For this exercise, copy each line of the records that contains the word "idiomas".

## DATASET RECORDS
=== Section Start ===

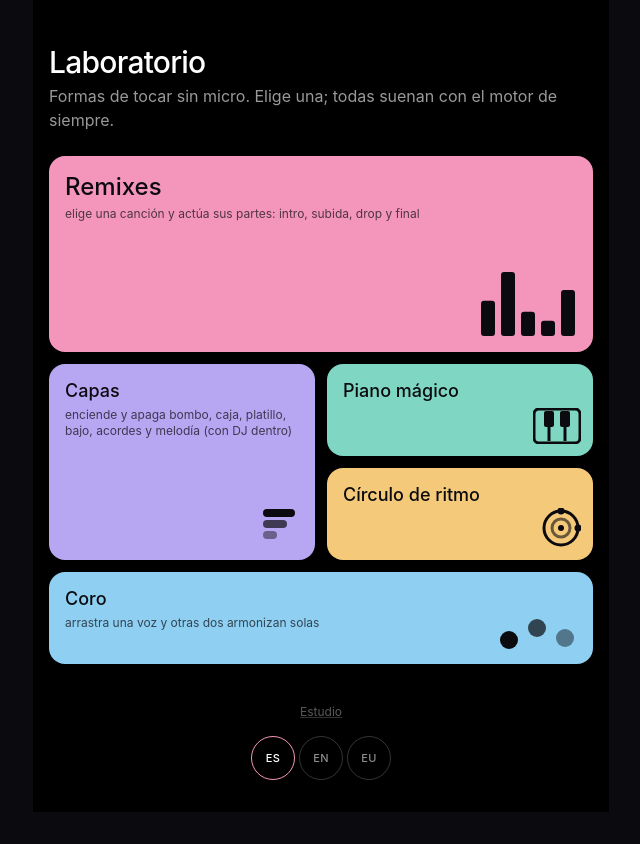
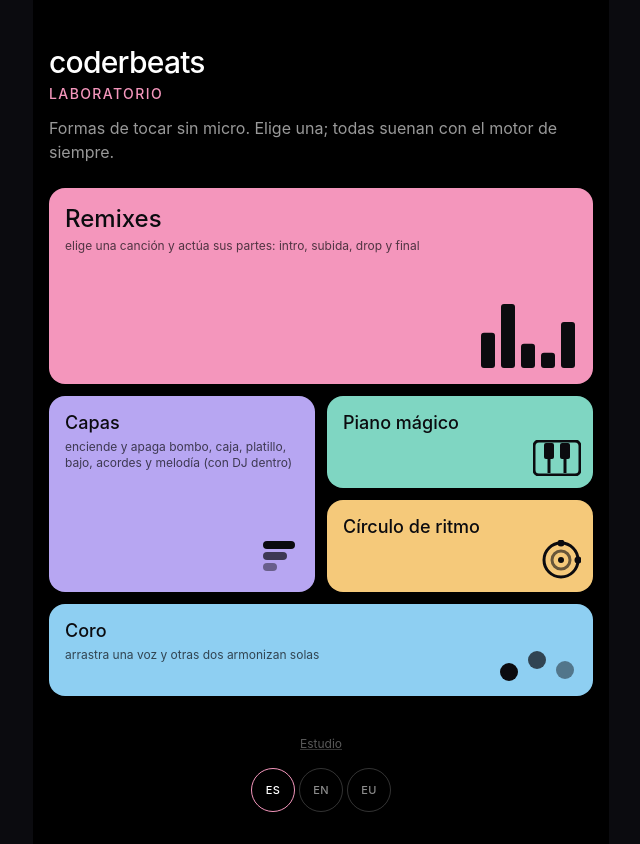
Before and after one commit to iibengo/coderbeats, a Nuxt app: page /lab in a window 1280 px wide. Shown: the whole page, without its empty margins (319-959 px from the left). Before the commit the page ends 812 px from the top, so only its background shows below. Built offline with nearby package versions, Linux system fonts and the light colour scheme.

Commit message:
feat(lab): el título de la entrada es «coderbeats» y «Laboratorio» pasa a una etiqueta pequeña en rosa debajo (spec 057); el guion idiomas.mjs lee la etiqueta
Co-Authored-By: Claude Sonnet 5.5 <noreply@anthropic.com>

```diff
--- a/app/pages/lab/index.vue
+++ b/app/pages/lab/index.vue
@@ -60,8 +60,9 @@ onMounted(() => {
   <LabCirculo v-else-if="screen === 'circulo'" @back="back" />
   <LabRemix v-else-if="screen === 'remixes'" @back="back" />
   <main v-else class="mx-auto min-h-dvh max-w-xl bg-black px-4 py-8 text-white">
-    <h1 class="mt-3 text-3xl font-medium tracking-tight">{{ t('lab.title') }}</h1>
-    <p class="mt-1 text-white/60">{{ t('lab.intro') }}</p>
+    <h1 class="mt-3 text-3xl font-medium tracking-tight">coderbeats</h1>
+    <p class="mt-1 text-sm font-medium uppercase tracking-widest" :style="{ color: ACCENT }" data-lab-title>{{ t('lab.title') }}</p>
+    <p class="mt-3 text-white/60">{{ t('lab.intro') }}</p>
     <ul class="mt-6 grid auto-rows-[92px] grid-cols-2 gap-3" data-lab-collage>
       <li v-for="s in SCREENS" :key="s" :class="TILE[s].cls">
         <button
```
Also changed, not shown: tests/browser/idiomas.mjs (+3 -3 lines).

=== Section End ===

## TASK RESPONSE
feat(lab): el título de la entrada es «coderbeats» y «Laboratorio» pasa a una etiqueta pequeña en rosa debajo (spec 057); el guion idiomas.mjs lee la etiqueta
Also changed, not shown: tests/browser/idiomas.mjs (+3 -3 lines).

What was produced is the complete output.